EXERCISE DESCRIPTION
Lines in the entries below where the word "chocolate" shows up should each be copied.
- - - -
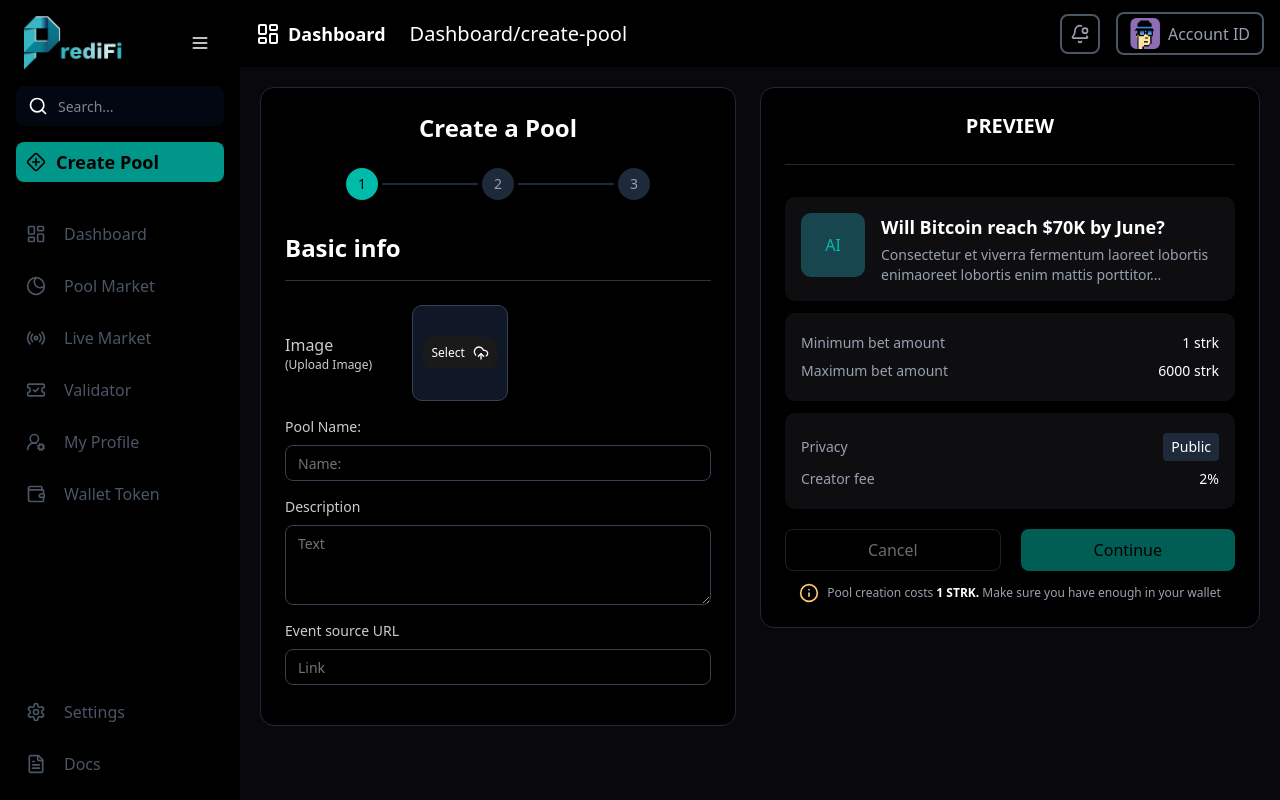
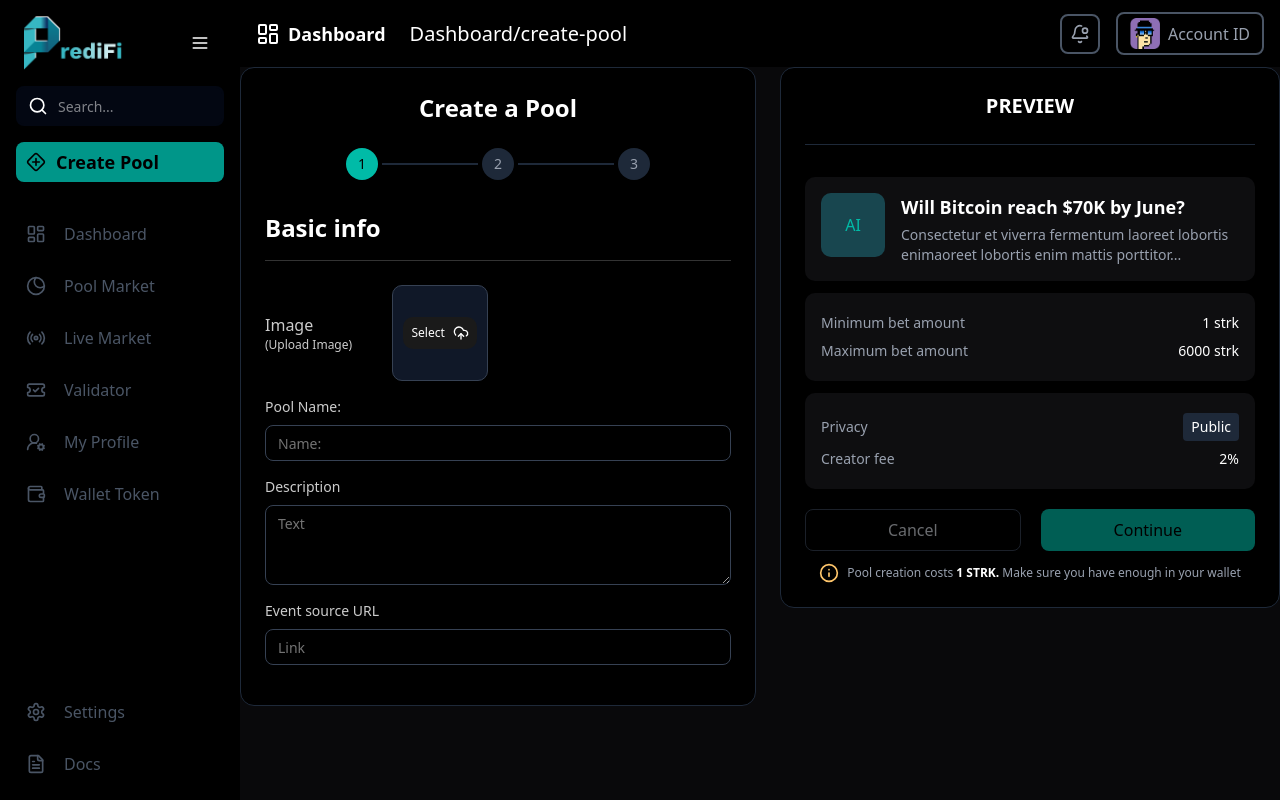
Before and after one commit to Web3Novalabs/predifi-frontend, a Next.js app: page /dashboard/create-pool in a window 1280 px wide. Built offline with nearby package versions, Linux system fonts and the light colour scheme.

Commit message:
removed padding

```diff
--- a/src/app/dashboard/layout.tsx
+++ b/src/app/dashboard/layout.tsx
@@ -8,7 +8,7 @@ export default function DashboardLayout({
   return (
     <div className="relative bg-[#09090B]">
       <Navigation>
-        <div className="bsolute top-0 left-0 right-0 bottom-0 p-5 z-10">
+        <div className="z-10">
           {children}
         </div>
       </Navigation>
```
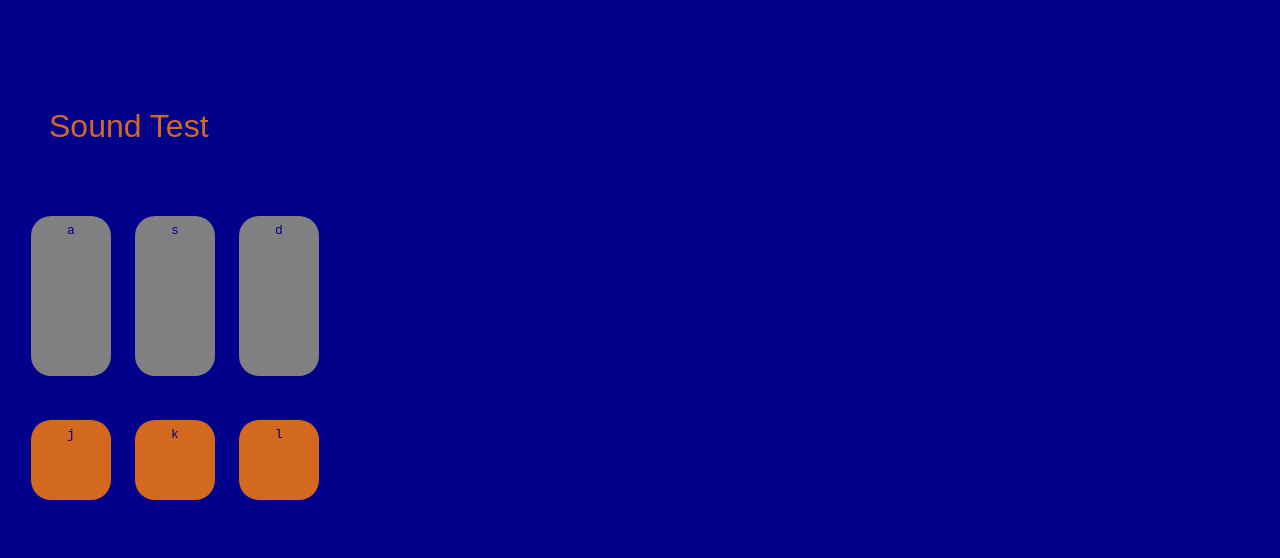
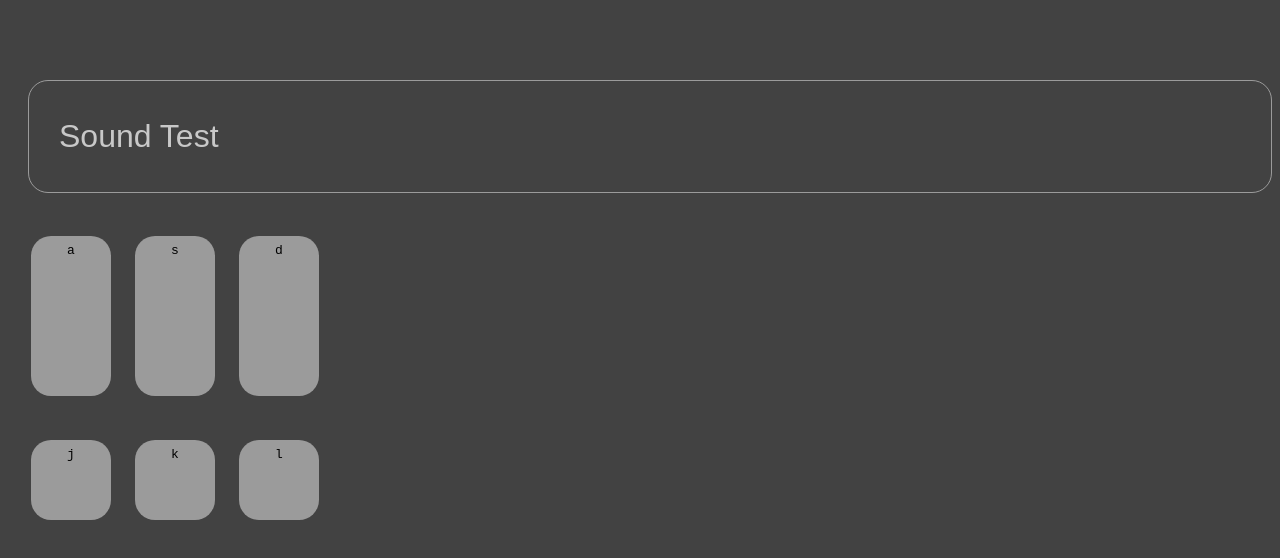
Before and after one commit to notepad-abuser/htmltest, a plain HTML site: page index.html in a window 1280 px wide. Drawn offline with Linux system fonts and the light colour scheme.

Commit message:
bisschen style, bisschen behaviour

```diff
--- a/index.html
+++ b/index.html
@@ -2,8 +2,9 @@
 <html>
     <head>
         <title>Sound Test</title>
-        <link rel="stylesheet" href="styles.css" />
-        <link rel="stylesheet" href="piano.css" />
+        <link rel="stylesheet" href="styles/colors.css" />
+        <link rel="stylesheet" href="styles/page.css" />
+        <link rel="stylesheet" href="styles/piano.css" />
     </head>
 
     <body>
--- a/sound.js
+++ b/sound.js
@@ -2,8 +2,15 @@ console.log("hello");
 
 class PianoKey {
     constructor (htmlDiv, soundFile) {
+        /*
+        mouse + keyboard auf demselben ui element sind abfuck
+        TODO mouse hover style auch mit classList.add/remove?
+        */
+
         this.htmlDiv = htmlDiv;
         this.htmlDiv.addEventListener("click", (event) => {this.trigger()});
+        this.htmlDiv.addEventListener("mouseleave", (event) => {this.release()});
+        this.htmlDiv.addEventListener("mouseleave", (event) => {this.release()});
 
         this.soundFile = soundFile;
     }
--- /dev/null
+++ b/styles/colors.css
@@ -0,0 +1,9 @@
+:root {
+    --background: rgb(66, 66, 66);
+    --background-lighter: rgb(155, 155, 155);
+    --separator: rgb(155, 155, 155);
+    --text: rgb(99, 99, 99);
+    --text-highlight: rgb(255, 255, 255);
+    --text-heading: rgb(200, 200, 200);
+    --button-highlight: rgb(200, 200, 200);
+}
--- a/styles.css
+++ b/styles/page.css
@@ -1,23 +1,27 @@
 body {
-    background-color: darkblue;
-    font-family: sans-serif;
+    background-color: var(--background);
+    font-family:sans-serif;
     line-height: 1.6;
     margin-top: 80px;
 }
 
-p, h1, h2 {
+p,
+h1,
+h2 {
     margin: 20px;
 }
 
-.card h1, h2 {
-    color: chocolate;
+.card h1,
+h2 {
+    padding: 10px;
+    color: var(--text-heading);
     font-weight: 100;
     transition: color .6s;
 }
 
 .card {
     border: 1px solid;
-    border-color: darkblue;
+    border-color: var(--separator);
     border-radius: 20px;
     margin-top: 40px;
     margin-left: 20px;
@@ -29,13 +33,15 @@ p, h1, h2 {
     font-size: small;
 }
 
-.card:hover, .card:hover h1, .card:hover h2 {
-    color:rgb(220, 220, 220);
+.card:hover,
+.card:hover h1,
+.card:hover h2 {
+    color: white;
     border-color: white;
     transition: color .6s, border-color 2s;
 }
 
 ::selection {
-  background: chocolate;
+  background: var(--text-highlight);
   color: white;
 }
--- a/piano.css
+++ b/styles/piano.css
@@ -1,4 +1,5 @@
-.piano-key, .drum-key {
+.piano-key,
+.drum-key {
     cursor: pointer;
     user-select: none;
 
@@ -9,37 +10,29 @@
     height: 160px;
 
     border-radius: 20px;
-    background-color: gray;
+    background-color: var(--background-lighter);
 
     text-align: center;
-
     transition: color .6s;
 }
 
-.piano-key {
-    color: darkblue;
-}
-
 .drum-key {
-    color: darkblue;
     height: 80px;
-    background: chocolate;
-    transition: color .6s;
 }
 
 .key-active {
-    background: chocolate;
+    background: var(--text-highlight);
     color: darkblue;
 }
 
 .piano-key:hover,
 .drum-key:hover {
-    color: white;
-    transition: color .6s;
+    color: var(--text-highlight);
+    background-color: var(--button-highlight);
+    transition: color .6s, background-color .6s;
 }
 
 .piano-key span,
 .drum-key span {
     font-family: monospace;
-    align-self: flex-end;
 }
```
- - - -
FINISHED TASK
-    color: chocolate;
-  background: chocolate;
-    background: chocolate;
-    background: chocolate;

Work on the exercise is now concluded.